OMAHA, Neb. (AP) -- Silvia Jurado was roused from her sleep by flames from her neighbor's house shooting toward her bedroom window and screams from a father hoping to save his family.
Jurado said she saw Arturo Hernandez run for a ladder to get to the top floor of his small, two-story house set among the tightly spaced homes in a south Omaha neighborhood.
``But it was really, really too late,'' said Jurado, who heard firefighters telling Hernandez there was nothing more he could do.
Hernandez's wife, Maria Hernandez-Montanez, 35, and three of the couple's five daughters _ Candy Hernandez-Montanez, 6, Angeles Hernandez-Montanez, 3, and Dalila Hernandez-Montanez, 1 _ were killed in the fire early Sunday, Police Sgt. Theresa Negron said.
Hernandez, 37, and another daughter, Damaris Hernandez, 13, were injured in the fire, which may have been caused by candles used to light the home, said Alma Ochoa of Omaha, who is related by marriage to the woman who died. An 11-year-old daughter did not need to be hospitalized.
Fire officials said they had not found any smoke detectors in the home, but their investigation was continuing.
No information on Damaris' condition was being released, a spokeswoman for University of Nebraska Medical Center said Monday. A nursing supervisor at Creighton University Medical Center said information about Hernandez also was not being released.
Cause of the fire was being investigated. Negron said there was nothing to indicate it was intentionally set.
Ochoa said when she asked Hernandez what started the fire, he told her that the family had lit a few candles in the home.
The house had no electricity because equipment that connects power lines to the residence had been damaged, according to a Jeff Hanson, a spokesman for the Omaha Public Power District.
The four who died were trapped inside the house, which was reported as being on fire at about 5:10 a.m. CDT, said Negron. They were pronounced dead at the scene.

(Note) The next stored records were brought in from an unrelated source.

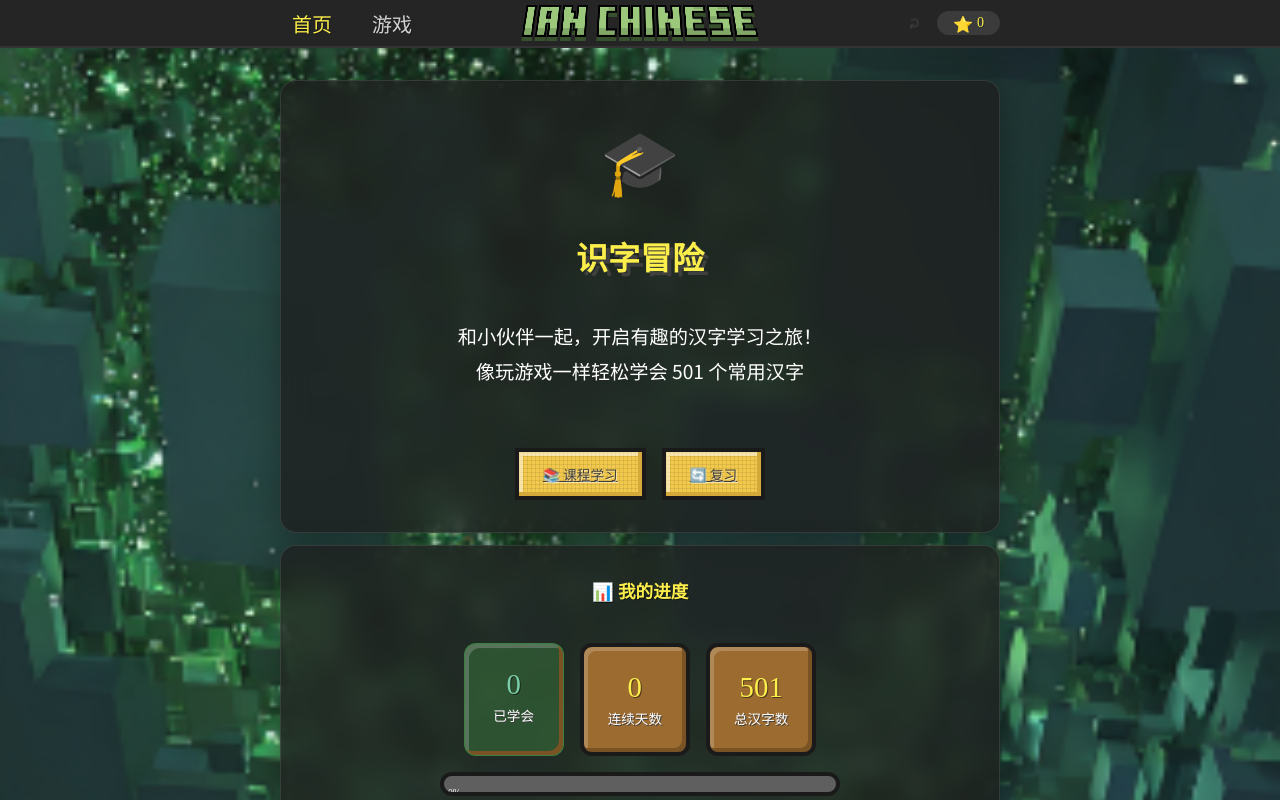
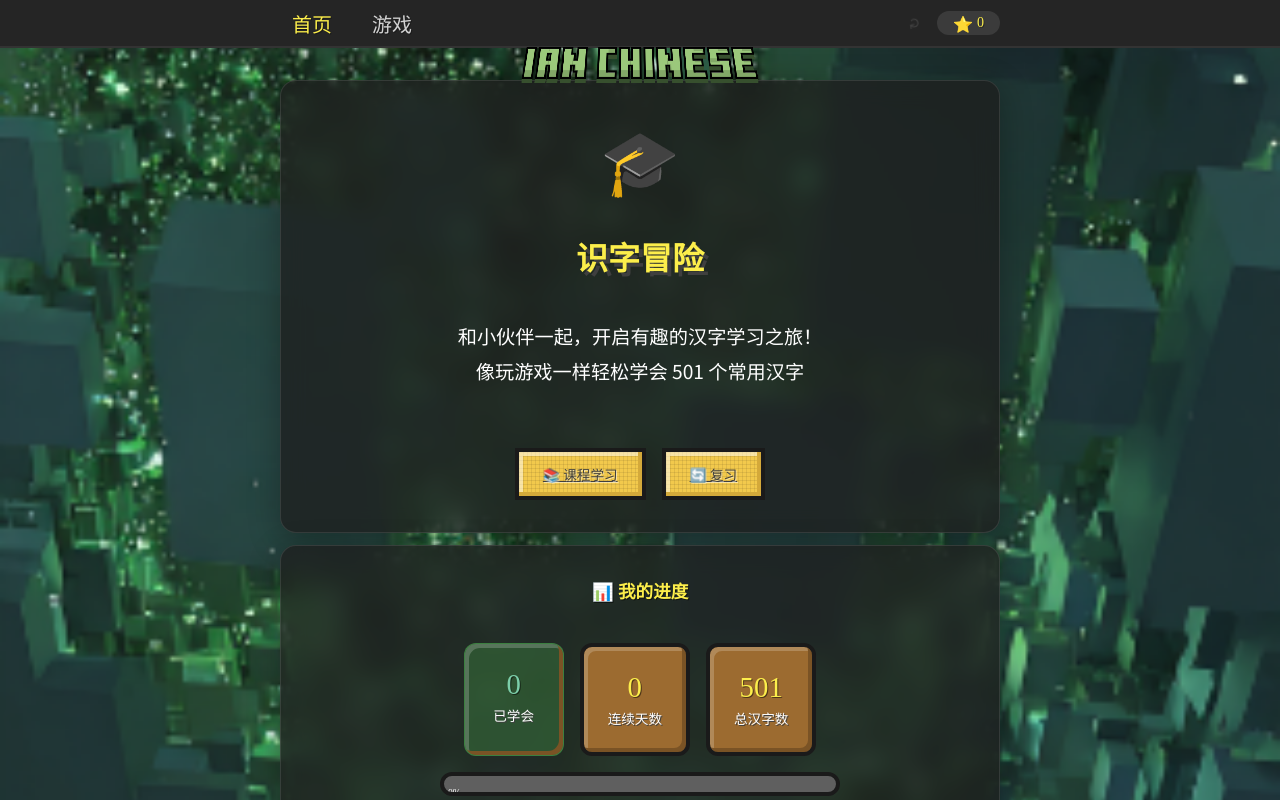
Before and after one commit to hitbastank/chinese-literacy-app, a React (Vite) app: page / in a window 1280 px wide. Shown: the top 800 px of the page. Built offline with nearby package versions, Linux system fonts and the light colour scheme; no server answers; the database is empty; a web font is replaced by a local one.

Commit message:
fix: 调整logo定位，伸出导航栏12px

```diff
--- a/src/components/Navbar.css
+++ b/src/components/Navbar.css
@@ -32,8 +32,9 @@
 .navbar-logo {
     position: absolute;
     left: 50%;
-    top: 50%;
-    transform: translate(-50%, -50%);
+    bottom: -12px;
+    /* 伸出导航栏12px */
+    transform: translateX(-50%);
     display: flex;
     align-items: center;
     z-index: 10;
```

Jurado said she quickly gathered her family and rushed them out the back door, her young son shivering with fright. She said she will now need to explain to her 4-year-old daughter what happened to the children next door whom she often played with.
Jurado said her home was too damaged for her family to stay in. They planned to stay at a hotel for a few days.
Kirkland Wise, 58, who lives on the other side of Hernandez's home, said he saw flames shoot 10 feet out from the front of the house.
Kirkland's son-in-law, Marvin Clavo, 26, said he was awakened by the sound of children's cries. He said he saw two girls covered in soot sitting on the front steps of the burning home, one was screaming that there were more people in the home.
``I heard kids crying and I thought I was dreaming,'' Clavo said.
Though Wise's home was untouched by the fire from the house next door, Clavo pointed to the seared bushes between the homes, which are only a few feet apart.
Charred and mangled items dragged out by firefighters _ what looked to be a TV, a computer, a small wire chair and a children's book _ were spread among the ashes that covered the front yard of the burned-out house. Streams of mud led from the back door to a small bicycle and tricycle near the driveway. The blackened outlines of flames shot up from every window and door.
Ochoa said she has started an effort to raise money to help the family send the bodies for burial in the mother's native country of Mexico. She also hopes to raise enough money to help pay the family's medical bills.
She described the house as always a little loud and filled with visitors and friends. And the mother was rarely not in the company of her five daughters, she said.
``I know she was a wonderful mother ... always with her kids,'' she said.